you were happy, then you were sad,
then happy again, then not.
It went on.
You were innocent or you were guilty.
Actions were taken, or not.
At times you spoke, at other times you were silent.
Mostly, it seems you were silent — what could you say?
Now it is almost over.
Like a lover, your life bends down and kisses your life.
It does this not in forgiveness —
between you, there is nothing to forgive —
but with the simple nod of a baker at the moment
he sees the bread is finished with transformation.
Eating, too, is now a thing only for others.
It doesn’t matter what they will make of you
or your days: they will be wrong,

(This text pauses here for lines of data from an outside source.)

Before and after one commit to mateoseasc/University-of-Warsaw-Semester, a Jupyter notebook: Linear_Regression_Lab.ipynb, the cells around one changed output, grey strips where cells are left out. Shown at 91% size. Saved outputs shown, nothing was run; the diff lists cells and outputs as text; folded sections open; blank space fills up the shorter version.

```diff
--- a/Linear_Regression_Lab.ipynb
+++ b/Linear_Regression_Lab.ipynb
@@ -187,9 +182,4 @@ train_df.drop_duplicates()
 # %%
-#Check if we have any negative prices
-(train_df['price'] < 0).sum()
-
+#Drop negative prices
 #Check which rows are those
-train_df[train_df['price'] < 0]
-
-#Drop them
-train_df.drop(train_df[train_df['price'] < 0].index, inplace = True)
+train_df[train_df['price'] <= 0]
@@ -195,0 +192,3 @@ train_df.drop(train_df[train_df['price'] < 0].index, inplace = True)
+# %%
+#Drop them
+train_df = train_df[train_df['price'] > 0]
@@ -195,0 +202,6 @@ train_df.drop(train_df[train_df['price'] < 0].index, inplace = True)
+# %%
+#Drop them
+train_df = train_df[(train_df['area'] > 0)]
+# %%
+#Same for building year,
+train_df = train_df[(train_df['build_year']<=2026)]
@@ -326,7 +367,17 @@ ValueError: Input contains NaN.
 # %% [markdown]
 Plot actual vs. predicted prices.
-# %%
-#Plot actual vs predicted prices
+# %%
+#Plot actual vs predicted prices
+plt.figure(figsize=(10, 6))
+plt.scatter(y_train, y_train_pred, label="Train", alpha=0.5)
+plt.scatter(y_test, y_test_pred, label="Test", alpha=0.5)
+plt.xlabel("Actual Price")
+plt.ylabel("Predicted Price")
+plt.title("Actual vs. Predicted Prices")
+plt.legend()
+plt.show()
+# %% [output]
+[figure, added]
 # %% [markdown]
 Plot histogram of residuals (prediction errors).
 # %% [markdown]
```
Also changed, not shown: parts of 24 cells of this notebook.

the will miss the wrong woman, miss the wrong man,
all the stories they tell will be tales of their own invention.
Your story was this: you were happy, then you were sad,
you slept, you awakened.

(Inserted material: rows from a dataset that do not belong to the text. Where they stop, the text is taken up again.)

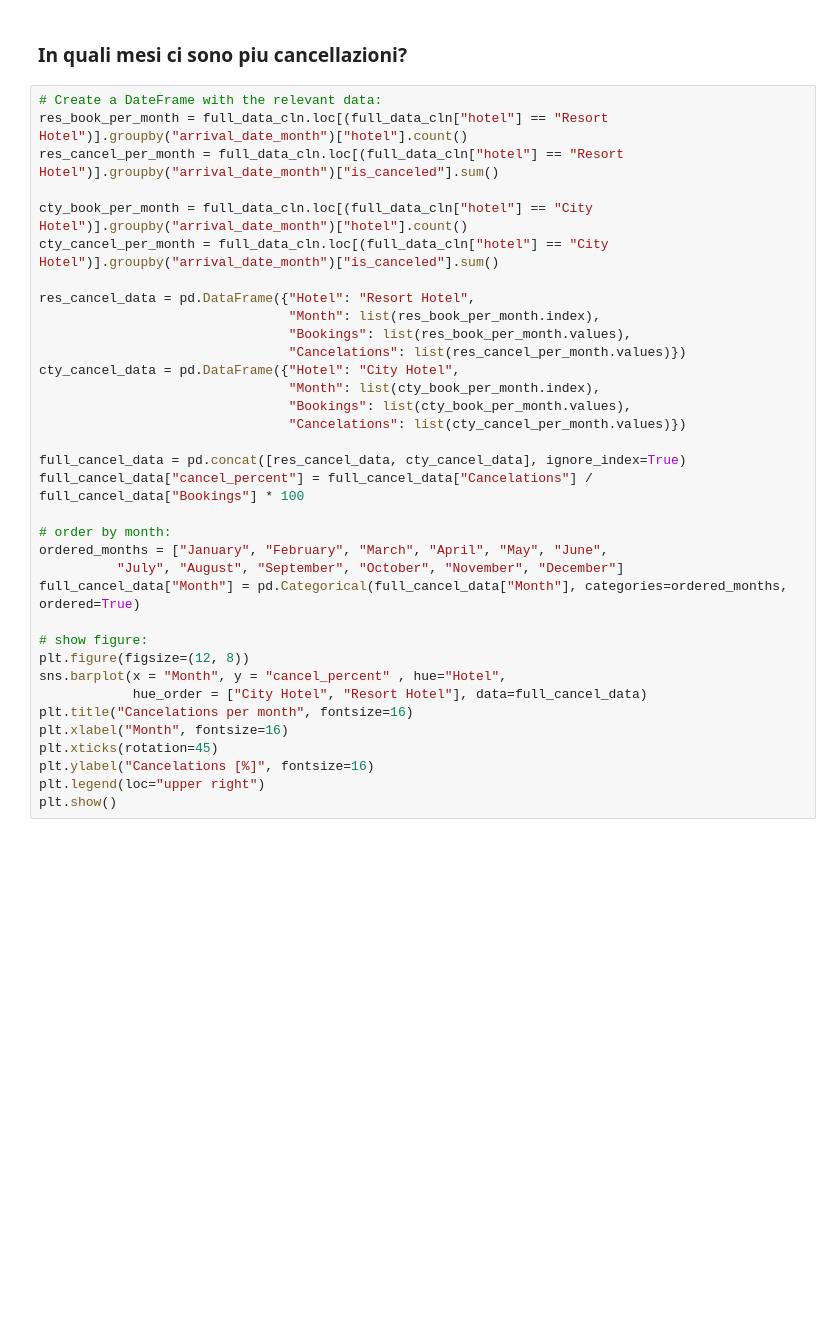
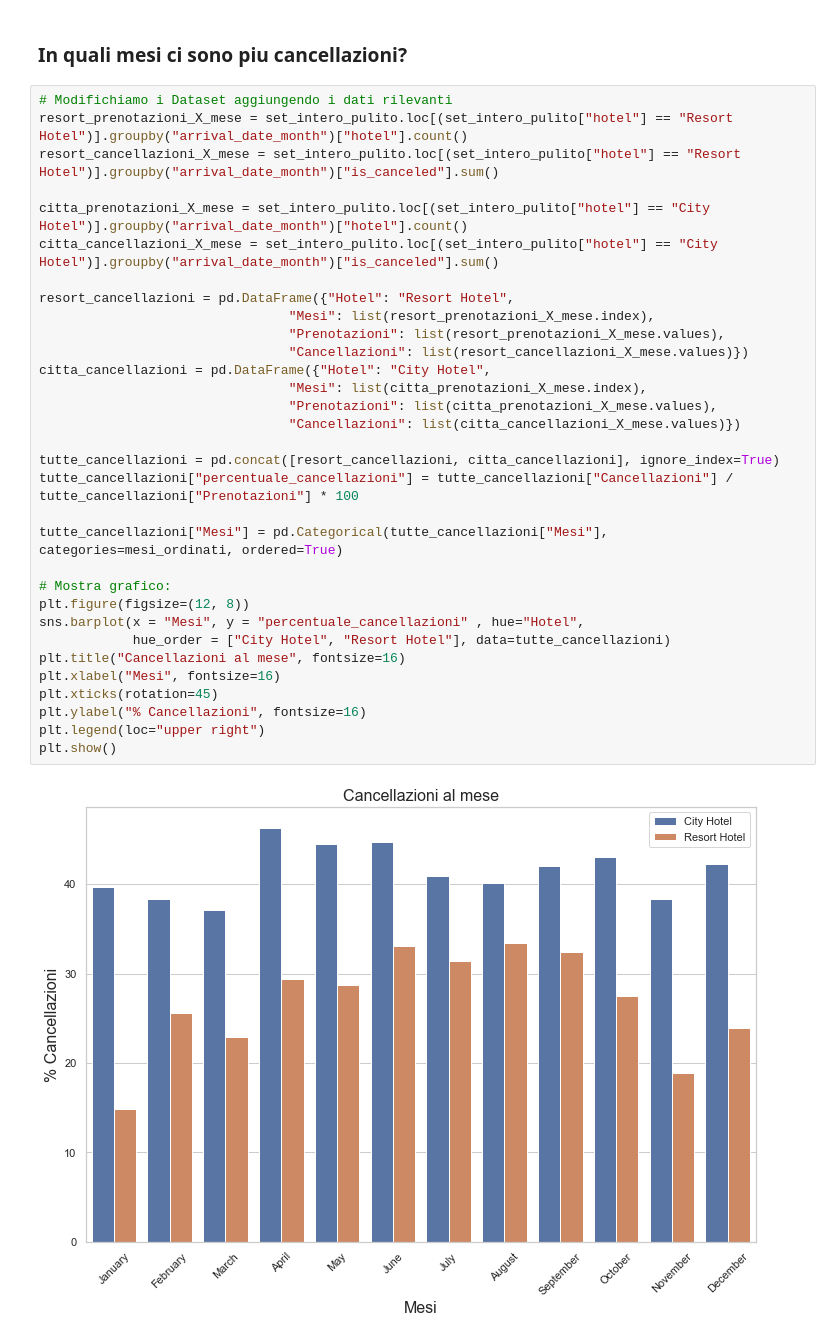
Before and after one commit to davidemaggi/ML-Hotel-Booking, a Jupyter notebook: Cancellation/AED Prenotazioni e previsione delle cancellazioni.ipynb, the cells around one changed output. Saved outputs shown, nothing was run; the diff lists cells and outputs as text; blank space fills up the shorter version.

```diff
--- a/Cancellation/AED Prenotazioni e previsione delle cancellazioni.ipynb
+++ b/Cancellation/AED Prenotazioni e previsione delle cancellazioni.ipynb
@@ -442,37 +454,36 @@ print(f"City hotel bookings canceled: {ch_cancelations:,} ({ch_rel_cancel:.0f} %
 # %% [markdown]
 ### In quali mesi ci sono piu cancellazioni?
 # %%
-# Create a DateFrame with the relevant data:
-res_book_per_month = full_data_cln.loc[(full_data_cln["hotel"] == "Resort Hotel")].groupby("arrival_date_month")["hotel"].count()
-res_cancel_per_month = full_data_cln.loc[(full_data_cln["hotel"] == "Resort Hotel")].groupby("arrival_date_month")["is_canceled"].sum()
+# Modifichiamo i Dataset aggiungendo i dati rilevanti
+resort_prenotazioni_X_mese = set_intero_pulito.loc[(set_intero_pulito["hotel"] == "Resort Hotel")].groupby("arrival_date_month")["hotel"].count()
+resort_cancellazioni_X_mese = set_intero_pulito.loc[(set_intero_pulito["hotel"] == "Resort Hotel")].groupby("arrival_date_month")["is_canceled"].sum()
 
-cty_book_per_month = full_data_cln.loc[(full_data_cln["hotel"] == "City Hotel")].groupby("arrival_date_month")["hotel"].count()
-cty_cancel_per_month = full_data_cln.loc[(full_data_cln["hotel"] == "City Hotel")].groupby("arrival_date_month")["is_canceled"].sum()
+citta_prenotazioni_X_mese = set_intero_pulito.loc[(set_intero_pulito["hotel"] == "City Hotel")].groupby("arrival_date_month")["hotel"].count()
+citta_cancellazioni_X_mese = set_intero_pulito.loc[(set_intero_pulito["hotel"] == "City Hotel")].groupby("arrival_date_month")["is_canceled"].sum()
 
-res_cancel_data = pd.DataFrame({"Hotel": "Resort Hotel",
-                                "Month": list(res_book_per_month.index),
-                                "Bookings": list(res_book_per_month.values),
-                                "Cancelations": list(res_cancel_per_month.values)})
-cty_cancel_data = pd.DataFrame({"Hotel": "City Hotel",
-                                "Month": list(cty_book_per_month.index),
-                                "Bookings": list(cty_book_per_month.values),
-                                "Cancelations": list(cty_cancel_per_month.values)})
+resort_cancellazioni = pd.DataFrame({"Hotel": "Resort Hotel",
+                                "Mesi": list(resort_prenotazioni_X_mese.index),
+                                "Prenotazioni": list(resort_prenotazioni_X_mese.values),
+                                "Cancellazioni": list(resort_cancellazioni_X_mese.values)})
+citta_cancellazioni = pd.DataFrame({"Hotel": "City Hotel",
+                                "Mesi": list(citta_prenotazioni_X_mese.index),
+                                "Prenotazioni": list(citta_prenotazioni_X_mese.values),
+                                "Cancellazioni": list(citta_cancellazioni_X_mese.values)})
 
-full_cancel_data = pd.concat([res_cancel_data, cty_cancel_data], ignore_index=True)
-full_cancel_data["cancel_percent"] = full_cancel_data["Cancelations"] / full_cancel_data["Bookings"] * 100
+tutte_cancellazioni = pd.concat([resort_cancellazioni, citta_cancellazioni], ignore_index=True)
+tutte_cancellazioni["percentuale_cancellazioni"] = tutte_cancellazioni["Cancellazioni"] / tutte_cancellazioni["Prenotazioni"] * 100
 
-# order by month:
-ordered_months = ["January", "February", "March", "April", "May", "June",
-          "July", "August", "September", "October", "November", "December"]
-full_cancel_data["Month"] = pd.Categorical(full_cancel_data["Month"], categories=ordered_months, ordered=True)
+tutte_cancellazioni["Mesi"] = pd.Categorical(tutte_cancellazioni["Mesi"], categories=mesi_ordinati, ordered=True)
 
-# show figure:
+# Mostra grafico:
 plt.figure(figsize=(12, 8))
-sns.barplot(x = "Month", y = "cancel_percent" , hue="Hotel",
-            hue_order = ["City Hotel", "Resort Hotel"], data=full_cancel_data)
-plt.title("Cancelations per month", fontsize=16)
-plt.xlabel("Month", fontsize=16)
+sns.barplot(x = "Mesi", y = "percentuale_cancellazioni" , hue="Hotel",
+            hue_order = ["City Hotel", "Resort Hotel"], data=tutte_cancellazioni)
+plt.title("Cancellazioni al mese", fontsize=16)
+plt.xlabel("Mesi", fontsize=16)
 plt.xticks(rotation=45)
-plt.ylabel("Cancelations [%]", fontsize=16)
+plt.ylabel("% Cancellazioni", fontsize=16)
 plt.legend(loc="upper right")
 plt.show()
+# %% [output]
+[figure, added]
```
Also changed, not shown: parts of 31 cells of this notebook.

Sometimes you ate roasted chestnuts, sometimes persimmons.
New Yorker, January 6, 2003, p. 79